The next Silicon Valley: Siberia
A tech boom is giving life to a former Soviet center for science. IBM, Intel - and even Oprah - are paying attention.
(Fortune Magazine) -- Time passes slowly in Novosibirsk. In front of the opera house on Red Prospect, skateboard kids skid off the plinth of the Lenin statue. The tilting chimneys of roadside hovels, rusted auto husks and sludge-slicked bus shelters appear to have been slouching into poses over many decades.
At the boat hotel on the Ob River, the cook does not hurry with the kasha. The capital of Siberia, Russia's third-largest city, Novosibirsk in winter offers few explicit charms.
But travel beyond the casinos of downtown, past wild dogs patrolling wild weeds, past Tajik road crews in orange jump suits, and a hub of activity rises from the woodland. Here, capitalist opportunity has overcome post-Soviet drear.
This is Akademgorodok - Academy Town - where Russian high tech booms. This place, called the Silicon Forest, won't pass for Silicon Valley anytime soon. Private high tech has expanded from a $10 million business a decade ago to a still-tiny $150 million industry last year, with the number of firms growing 15 percent annually.
But there is enough softly priced expertise for Intel (Charts), IBM (Charts), and Schlumberger (Charts) to make camp here. And in a signal of Akademgorodok's broadening reach and legitimacy, a local IT firm is producing a Web portal for Oprah Winfrey.
President Vladimir Putin has also taken note, backing the construction of a $650 million technology business district with $100 million in state funding for infrastructure. "We simply mustn't waste this chance," Putin declared in Akademgorodok following a 2005 trip to tech-savvy India, "especially as other countries have achieved success without such a strong starting position." High tech is the sort of thing that the Kremlin, realizing that Russia's natural resources can't last forever, would like to develop.
Tapping brain resources, then, becomes a priority. Every year, Russia graduates as many science and technology specialists as India - 200,000 - although Russia is 80 percent smaller by population. Russian science and technology hold a unique position in the world, with a tradition of critical thinking and developmental breakthrough, along with a professional hunger born of the proximity to actual hunger.
Russia's software exports total $1.8 billion annually; the country is the third-largest software-outsourcing destination in the world, after China and India. "Inside Intel we have an expression," says Steve Chase, president of Intel Russia. "If you have something tough, give it to the Americans. If you have something difficult, give it to the Indians. If you have something impossible, give it to the Russians."
The rise and fall of Science Town
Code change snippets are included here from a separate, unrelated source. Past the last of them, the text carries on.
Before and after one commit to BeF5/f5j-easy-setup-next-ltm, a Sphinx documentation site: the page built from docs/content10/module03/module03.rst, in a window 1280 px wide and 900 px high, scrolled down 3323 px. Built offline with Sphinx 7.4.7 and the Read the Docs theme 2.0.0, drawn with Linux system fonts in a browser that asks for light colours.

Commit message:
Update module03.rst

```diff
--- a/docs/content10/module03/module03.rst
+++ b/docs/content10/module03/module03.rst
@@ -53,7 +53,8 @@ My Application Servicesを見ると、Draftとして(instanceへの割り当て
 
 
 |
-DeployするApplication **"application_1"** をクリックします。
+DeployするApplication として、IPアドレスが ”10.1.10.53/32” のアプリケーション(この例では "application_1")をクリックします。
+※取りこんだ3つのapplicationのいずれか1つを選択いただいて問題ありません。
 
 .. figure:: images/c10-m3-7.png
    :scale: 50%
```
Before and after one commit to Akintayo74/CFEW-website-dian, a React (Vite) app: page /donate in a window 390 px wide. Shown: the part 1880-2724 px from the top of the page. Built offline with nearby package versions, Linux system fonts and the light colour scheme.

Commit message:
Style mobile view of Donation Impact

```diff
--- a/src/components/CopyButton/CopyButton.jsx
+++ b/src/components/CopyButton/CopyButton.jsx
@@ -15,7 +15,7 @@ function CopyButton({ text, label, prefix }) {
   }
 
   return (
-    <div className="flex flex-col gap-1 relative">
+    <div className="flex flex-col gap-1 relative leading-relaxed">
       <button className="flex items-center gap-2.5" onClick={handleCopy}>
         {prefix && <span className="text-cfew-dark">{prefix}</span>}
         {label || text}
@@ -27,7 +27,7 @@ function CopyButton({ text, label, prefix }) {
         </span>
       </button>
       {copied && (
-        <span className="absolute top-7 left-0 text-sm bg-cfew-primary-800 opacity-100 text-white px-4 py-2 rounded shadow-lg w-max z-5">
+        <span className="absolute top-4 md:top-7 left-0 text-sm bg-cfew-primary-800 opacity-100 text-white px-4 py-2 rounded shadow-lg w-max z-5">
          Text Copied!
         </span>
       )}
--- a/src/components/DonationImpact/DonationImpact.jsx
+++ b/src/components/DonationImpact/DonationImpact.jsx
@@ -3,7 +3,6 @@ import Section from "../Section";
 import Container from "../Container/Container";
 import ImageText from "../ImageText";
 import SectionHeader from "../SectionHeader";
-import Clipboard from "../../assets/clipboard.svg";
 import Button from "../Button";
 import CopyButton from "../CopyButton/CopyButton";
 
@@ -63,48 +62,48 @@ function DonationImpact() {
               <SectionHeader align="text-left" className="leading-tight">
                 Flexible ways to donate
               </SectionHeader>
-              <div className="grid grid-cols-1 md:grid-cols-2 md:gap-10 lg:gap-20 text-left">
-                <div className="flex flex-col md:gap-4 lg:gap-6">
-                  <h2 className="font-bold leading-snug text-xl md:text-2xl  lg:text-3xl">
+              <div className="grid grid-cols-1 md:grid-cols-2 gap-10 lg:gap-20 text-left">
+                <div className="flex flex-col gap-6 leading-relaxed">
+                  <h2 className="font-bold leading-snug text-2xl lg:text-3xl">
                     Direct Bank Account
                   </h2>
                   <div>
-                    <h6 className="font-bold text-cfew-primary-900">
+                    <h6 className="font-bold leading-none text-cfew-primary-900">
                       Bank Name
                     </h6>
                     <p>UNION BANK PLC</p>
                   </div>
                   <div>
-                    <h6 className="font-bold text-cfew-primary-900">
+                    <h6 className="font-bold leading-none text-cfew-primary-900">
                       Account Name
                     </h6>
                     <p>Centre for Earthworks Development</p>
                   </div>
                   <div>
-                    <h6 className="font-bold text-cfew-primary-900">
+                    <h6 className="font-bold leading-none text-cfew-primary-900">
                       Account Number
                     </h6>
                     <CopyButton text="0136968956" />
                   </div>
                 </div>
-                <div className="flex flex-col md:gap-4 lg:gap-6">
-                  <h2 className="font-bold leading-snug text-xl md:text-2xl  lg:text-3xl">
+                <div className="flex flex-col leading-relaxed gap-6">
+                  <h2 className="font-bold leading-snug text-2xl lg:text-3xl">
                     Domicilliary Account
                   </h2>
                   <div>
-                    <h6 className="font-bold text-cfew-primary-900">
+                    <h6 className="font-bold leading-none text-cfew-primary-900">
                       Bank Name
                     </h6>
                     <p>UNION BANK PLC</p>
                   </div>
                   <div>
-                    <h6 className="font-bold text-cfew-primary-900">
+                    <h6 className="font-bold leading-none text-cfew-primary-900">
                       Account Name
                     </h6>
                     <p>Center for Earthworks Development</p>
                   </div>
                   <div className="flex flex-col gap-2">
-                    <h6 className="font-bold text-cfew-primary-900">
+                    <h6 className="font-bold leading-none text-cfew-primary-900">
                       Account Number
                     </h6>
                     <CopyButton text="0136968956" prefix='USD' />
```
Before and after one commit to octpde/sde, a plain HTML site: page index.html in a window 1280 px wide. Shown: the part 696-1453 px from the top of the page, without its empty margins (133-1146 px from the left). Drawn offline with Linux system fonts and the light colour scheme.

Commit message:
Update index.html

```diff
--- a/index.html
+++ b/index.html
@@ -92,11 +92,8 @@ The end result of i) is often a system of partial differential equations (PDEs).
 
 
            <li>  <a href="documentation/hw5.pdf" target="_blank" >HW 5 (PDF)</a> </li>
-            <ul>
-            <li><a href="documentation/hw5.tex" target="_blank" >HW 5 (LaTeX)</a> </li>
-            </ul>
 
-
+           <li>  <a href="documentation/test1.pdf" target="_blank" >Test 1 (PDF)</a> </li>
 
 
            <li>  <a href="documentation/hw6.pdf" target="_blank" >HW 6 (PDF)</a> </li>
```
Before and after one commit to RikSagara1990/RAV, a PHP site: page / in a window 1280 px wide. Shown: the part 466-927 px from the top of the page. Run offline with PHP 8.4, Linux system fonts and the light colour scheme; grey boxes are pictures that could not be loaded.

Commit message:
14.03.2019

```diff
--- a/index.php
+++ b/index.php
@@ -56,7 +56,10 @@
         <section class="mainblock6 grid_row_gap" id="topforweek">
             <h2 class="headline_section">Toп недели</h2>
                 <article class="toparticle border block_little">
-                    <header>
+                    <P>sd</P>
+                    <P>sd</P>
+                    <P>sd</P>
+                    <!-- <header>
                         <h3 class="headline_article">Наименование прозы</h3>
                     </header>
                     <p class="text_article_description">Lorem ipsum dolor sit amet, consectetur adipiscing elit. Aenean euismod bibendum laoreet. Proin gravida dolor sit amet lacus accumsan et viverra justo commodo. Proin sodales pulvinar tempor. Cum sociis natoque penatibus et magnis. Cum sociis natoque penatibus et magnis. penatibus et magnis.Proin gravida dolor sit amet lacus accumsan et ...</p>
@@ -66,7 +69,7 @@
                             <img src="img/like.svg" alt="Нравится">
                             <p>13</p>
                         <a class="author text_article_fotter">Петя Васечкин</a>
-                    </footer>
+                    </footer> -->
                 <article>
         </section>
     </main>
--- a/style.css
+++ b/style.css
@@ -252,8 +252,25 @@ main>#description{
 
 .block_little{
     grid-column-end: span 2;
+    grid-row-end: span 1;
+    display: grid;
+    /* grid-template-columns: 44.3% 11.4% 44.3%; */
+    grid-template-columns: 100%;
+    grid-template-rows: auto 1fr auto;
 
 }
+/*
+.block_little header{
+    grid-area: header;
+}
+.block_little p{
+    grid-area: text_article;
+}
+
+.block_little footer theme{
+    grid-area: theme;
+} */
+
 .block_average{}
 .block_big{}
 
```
The story begins in 1958, when leaders in the Soviet scientific establishment secured Nikita Khrushchev's backing to establish a town devoted entirely to science. The idea was to collect many of the country's top scientists in a single location deep in the Siberian woods, far from prying eyes and metropolitan distractions.
By 1963 building crews had completed Akademgorodok, a scholastic and research entity 20 miles from the Novosibirsk city center. Within a few years Novosibirsk State University had opened, and its graduates plugged into one of the dozens of surrounding institutes dedicated to advanced research - a Soviet approximation of Cambridge, Mass.
In much of the world, moving to Siberia would not be regarded as especially attractive. But this is just what many of the Soviet Union's greatest scientific minds decided to do, to a large extent willingly, lured by the promise of new housing and professional advancement.
For 30 years Novosibirsk was one of the smartest cities in the imperium, a collective of academics who put their minds to everything from nuclear physics to theoretical genetics, from the space program to the weapons aimed at the great American evil.
And then the bottom dropped out.
When the Soviet state collapsed in 1991, the scientific apparatus crumbled along with it. The salaries and status allotted to scientists vanished, as did a system geared toward nourishing young talent.
A walk through the Novosibirsk Institute of Automation and Electrometry is all it takes to see the years of neglect. Electrical wires hang from the ceiling like stray hairs across a tired forehead. Paint flakes from the walls; lights in the passageways flicker from dim to dark. For an institution that once sparred with MIT, this place could use a pick-me-up.
But when Mikhail Lavrentyev, a Siberian mathematician of lofty provenance, opens the door to a research lab, he reveals what is saving Akademgorodok from sliding into irreversible institutional decrepitude: two doctoral students hunched over computer terminals writing code for Intel.
"Akademgorodok was a new idea, multidisciplinarian, to give young scientists a real chance to develop ideas," says Lavrentyev, whose grandfather, also Mikhail, was the prime mover in creating Akademgorodok. "But salaries in the '90s went south. There became a clear choice when you finished your degree: Go to science, or go to business and immediately have a reasonable salary."